Re-thinking Reason: New Perspectives in Critical Thinking, edited by Kerry S. Walters. Albany: State University of New York Press, 1994. xviii, 265 pp. (SUNY series, Teacher Empowerment and School Reform)
Table of Contents:This annotation is compiled from comments written on 28 Jan. 2005, 4 Feb. 2005, and 29 Aug. 2006:
Introduction : beyond logicism in critical thinking / Kerry S. Walters
Teaching two kinds of thinking by teaching writing / Peter Elbow
On critical thinking and connected knowing / Blythe McVicker Clinchy
Educating for empathy, reason, and imagination / Delores Gallo
Critical thinking, rationality, and the vulcanization of students / Kerry S. Walters
Toward a gender-sensitive ideal of critical thinking : a feminist poetic / Anne M. Phelan and James W. Garrison
Critical thinking and the "trivial pursuit" theory of knowledge / John E. McPeck
Why two heads are better than one : philosophical and pedagogical implications of a social view of critical thinking / Connie Missimer
Community and neutrality in critical thought : a nonobjective view on the conduct and teaching of critical thinking / Karl Hostetler
Critical thinking and feminism / Karen J. Warren
Teaching critical thinking in the strong sense : a focus on self-deception, world views, and a dialectical mode of analysis / Richard W. Paul
Toward a pedagogy of critical thinking / Henry A. Giroux
Teaching intellectual autonomy : the failure of the critical thinking movement / Laura Duhan Kaplan
Critical thinking beyond reasoning : restoring virtue to thought / Thomas H. Warren
Is critical thinking a technique, or a means of enlightenment? / Lenore Langsdorf.
The premise of this book is to challenge prevalent assumptions of the 'critical thinking' literature, i.e. that limiting critical thinking to an expose of logical fallacies and to concentrate exclusively on the formal aspects of rational thinking just won't do the job.
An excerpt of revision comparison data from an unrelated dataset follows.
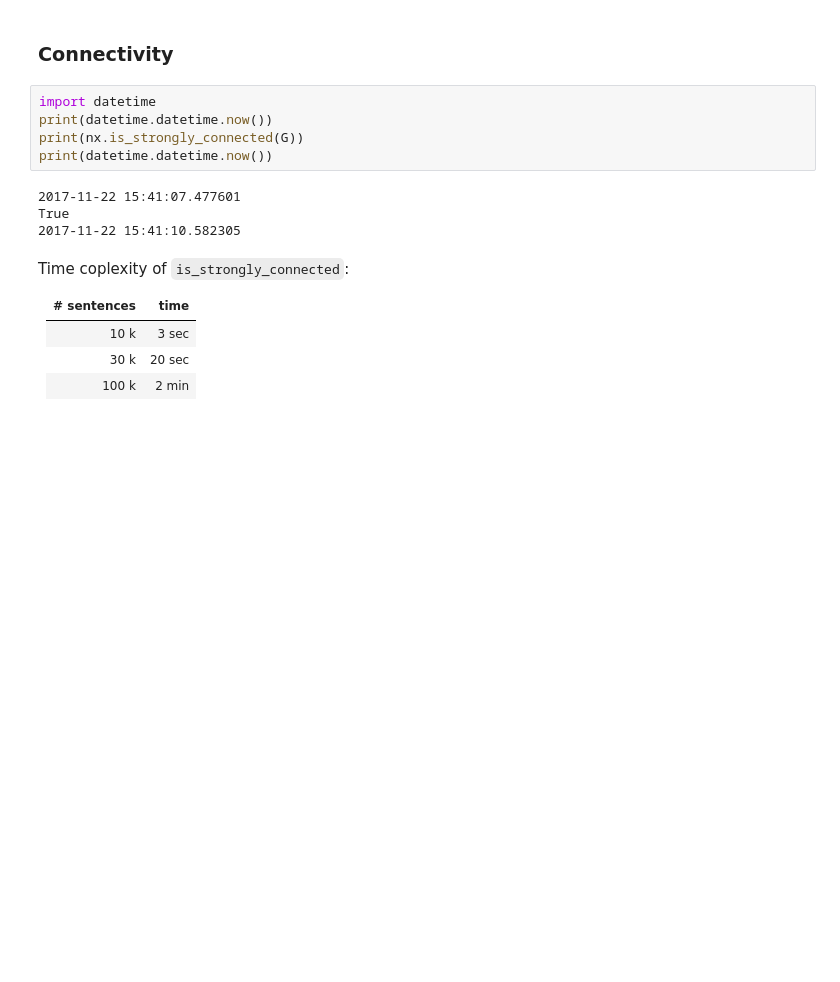
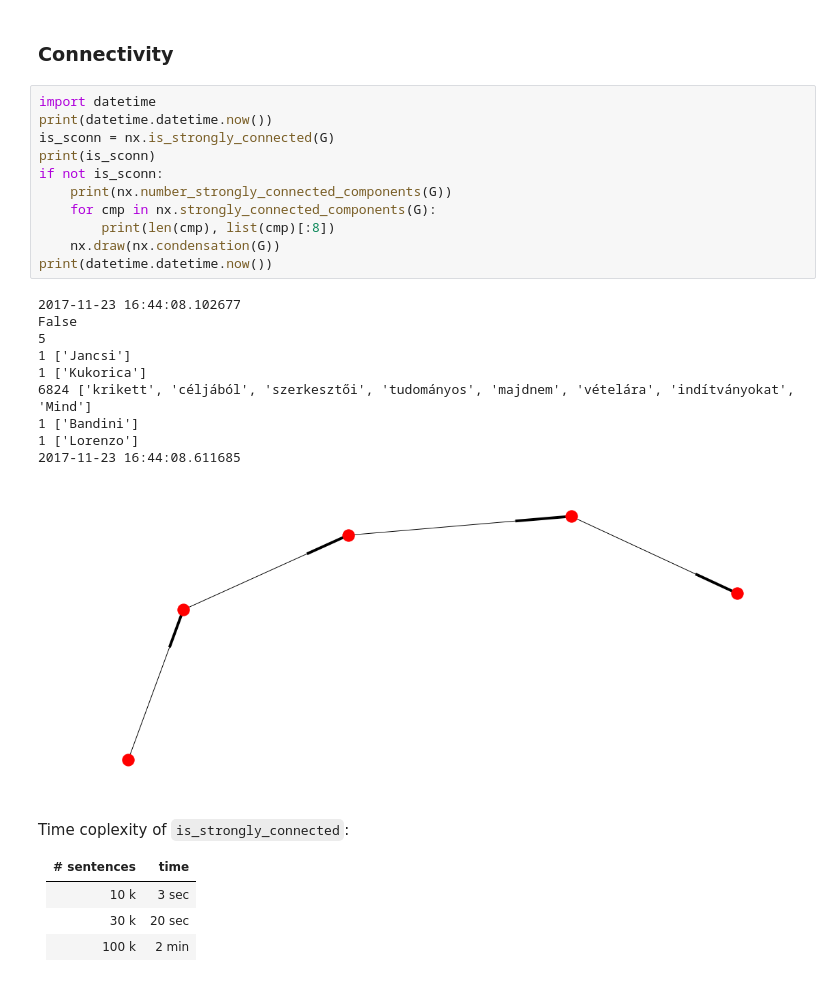
Before and after one commit to makrai/TextBetweenness, a Jupyter notebook: networkit_notebooks/NetworKit_UserGuide.ipynb, the cells around one changed output. Drawn from its saved outputs; the diff is of its cells as text; blank space fills up the shorter version.

```diff
--- a/networkit_notebooks/NetworKit_UserGuide.ipynb
+++ b/networkit_notebooks/NetworKit_UserGuide.ipynb
@@ -109,12 +107,25 @@ The following function determines the SCCs of a graph:
 # %%
 import datetime
 print(datetime.datetime.now())
-print(nx.is_strongly_connected(G))
+is_sconn = nx.is_strongly_connected(G)
+print(is_sconn)
+if not is_sconn:
+    print(nx.number_strongly_connected_components(G))
+    for cmp in nx.strongly_connected_components(G):
+        print(len(cmp), list(cmp)[:8])
+    nx.draw(nx.condensation(G))
 print(datetime.datetime.now())
 # %% [output]
-2017-11-22 15:41:07.477601
-True
-2017-11-22 15:41:10.582305
+2017-11-23 16:44:08.102677
+False
+5
+1 ['Jancsi']
+1 ['Kukorica']
+6824 ['krikett', 'céljából', 'szerkesztői', 'tudományos', 'majdnem', 'vételára', 'indítványokat', 'Mind']
+1 ['Bandini']
+1 ['Lorenzo']
+2017-11-23 16:44:08.611685
+[figure, added]
 # %% [markdown]
 Time coplexity of `is_strongly_connected`:
 
```
Also changed, not shown: parts of 72 cells of this notebook, 1 other file.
All this is true, and several of the essays provide more comprehensive models of reasoning, all except the feminist essays (and the postmodernist ones—usually the same), all of which are garbage. We can find similar things going in feminist philosophy of science, similarly trashy.
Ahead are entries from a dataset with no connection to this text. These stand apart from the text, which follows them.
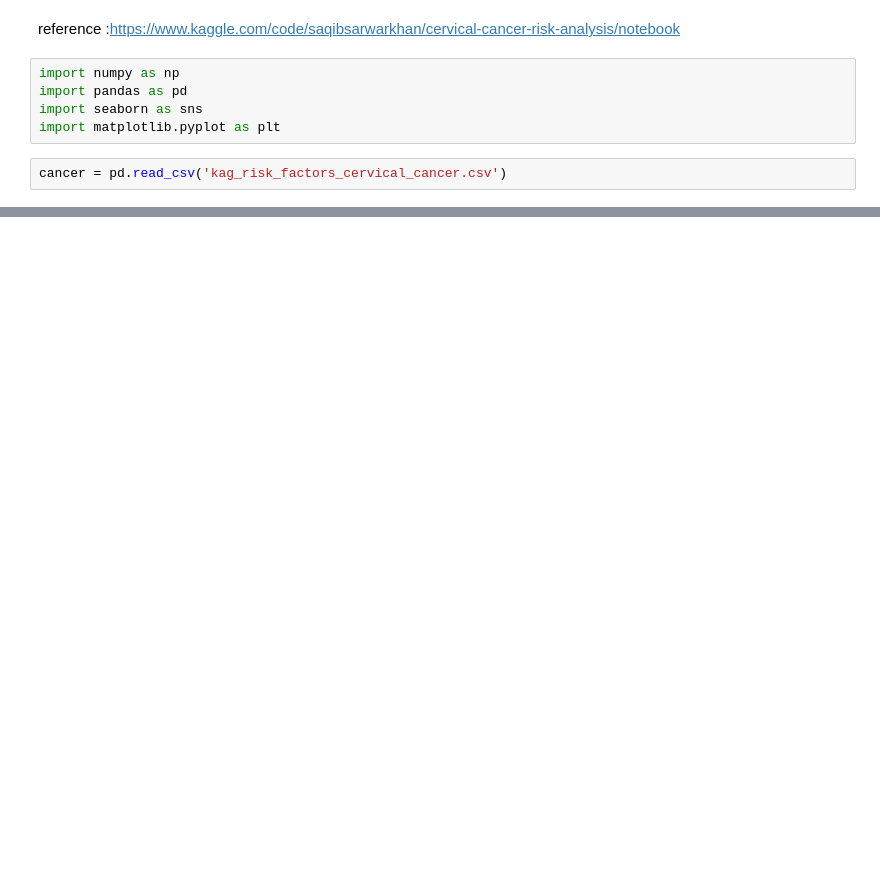
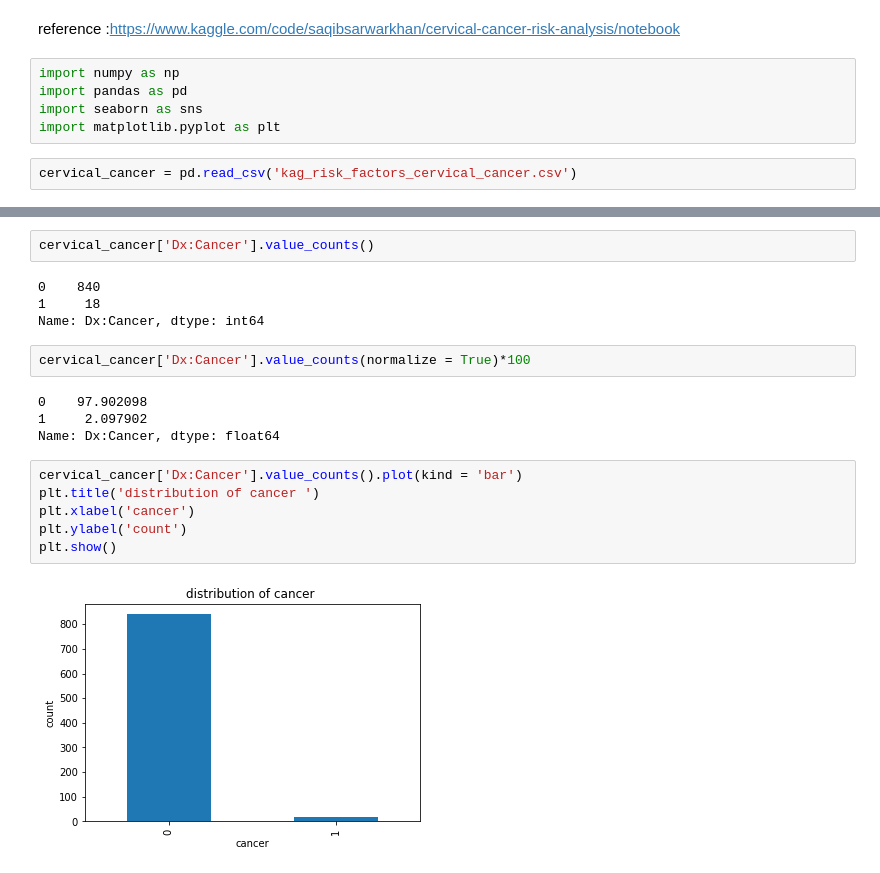
Before and after one commit to Dibieoluchi/cervical-cancer-risk-analysis, a Jupyter notebook: exploratory data analysis .ipynb, the cells around one changed output, grey strips where cells are left out. Saved outputs shown, nothing was run; the diff lists cells and outputs as text; blank space fills up the shorter version.

```diff
--- a/exploratory data analysis .ipynb
+++ b/exploratory data analysis .ipynb
@@ -67,5 +111,5 @@ import pandas as pd
 import seaborn as sns
 import matplotlib.pyplot as plt
 # %%
-cancer = pd.read_csv('kag_risk_factors_cervical_cancer.csv')
+cervical_cancer = pd.read_csv('kag_risk_factors_cervical_cancer.csv')
 # %%
@@ -96,0 +167,20 @@ Index(['Age', 'Number of sexual partners', 'First sexual intercourse',
+# %%
+cervical_cancer['Dx:Cancer'].value_counts()
+# %% [output]
+0    840
+1     18
+Name: Dx:Cancer, dtype: int64
+# %%
+cervical_cancer['Dx:Cancer'].value_counts(normalize = True)*100
+# %% [output]
+0    97.902098
+1     2.097902
+Name: Dx:Cancer, dtype: float64
+# %%
+cervical_cancer['Dx:Cancer'].value_counts().plot(kind = 'bar')
+plt.title('distribution of cancer ')
+plt.xlabel('cancer')
+plt.ylabel('count')
+plt.show()
+# %% [output]
+[figure, added]
```
Also changed, not shown: parts of 6 cells of this notebook.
I have a strong aversion to the use of feelgood language as a tool of manipulation, which this book seems to represent: keywords like "empathy", "gender", "feminism", "community", "nonobjective", "sensitive," "empowerment" are red flags. What is most alarming and depressing here, if my hunch proves to be correct, is a move not beyond formalism, but beneath it, i.e. towards an illiberal irrationalism in the guise of emancipation. This is just the worst of the mentality that came out of the self-indulgent childishness of the '60s, which at least was sufficiently undertheorized at the time not to yield the monstrous intellectual constructs whose institutionalization began in the '70s and exploded into pop culture in the '80s. It is truly mind-boggling and distressing how this poison has insinuated itself into the commonsense of liberal and radical intellectuals. Some of them seem to be amnesiac about their own history. (Once again my trademark slogan for explaining our current state: “It's the '70s, stupid!”)
The move beyond formalism seems to be a pretext to retool critical thinking in an irrationalist format exploiting the obscurantist comfort language of communitarianism and feminism. What could serve as a more fitting example of the counteracting of the expansion of social vocabulary by philosophical contraction?
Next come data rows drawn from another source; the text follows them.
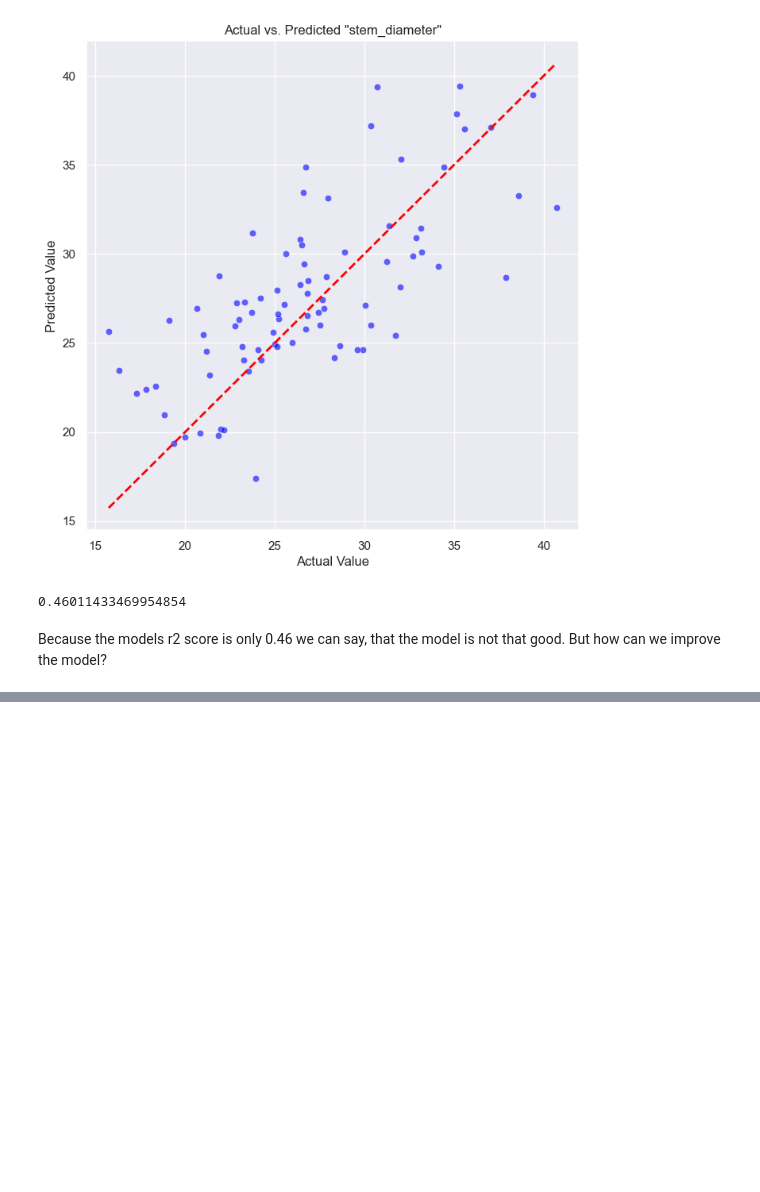
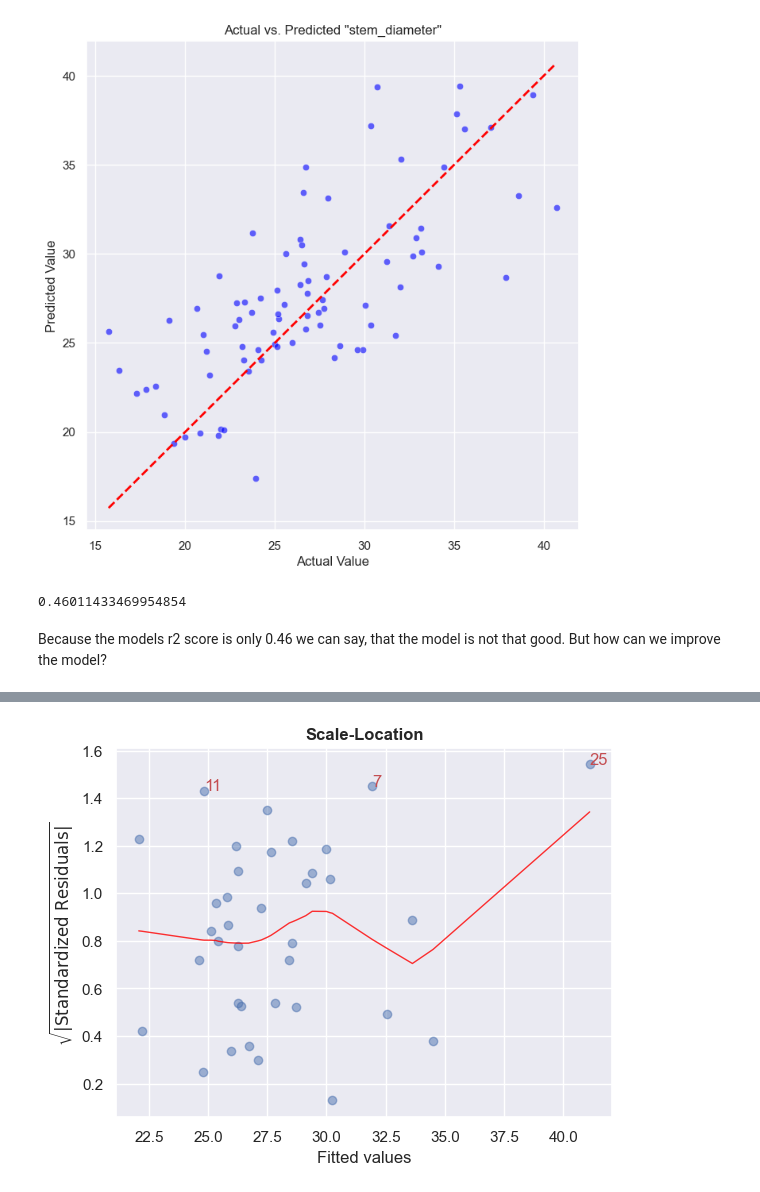
Before and after one commit to Statsomat/OLSAI, a Jupyter notebook: ColabNotebooks/CacaoPL.ipynb, the cells around one changed output, grey strips where cells are left out. Drawn from its saved outputs; the diff is of its cells as text; code cells hidden in the pictures; blank space fills up the shorter version.

```diff
--- a/ColabNotebooks/CacaoPL.ipynb
+++ b/ColabNotebooks/CacaoPL.ipynb
@@ -145,0 +473,5 @@ strong multicollinearity or other numerical problems.
+# %%
+
+cls.scale_location_plot();
+# %% [output]
+[figure, added]
```
Also changed, not shown: parts of 36 cells of this notebook.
As a counterweight, consult the essays of Karl Maton, who has analyzed the logic of knower vs. knowledge modes of legitimation, characterizing the new knower mode as the inverted correlate of the divine right of kings. I'll add that the proliferation of identities coincides, curiously, with the eclipse of the individual.
“Popes, Kings & Cultural Studies: Placing the commitment to non-disciplinarity in historical context” by Karl Maton
“Historical Amnesia” by Karl Maton & Rob Moore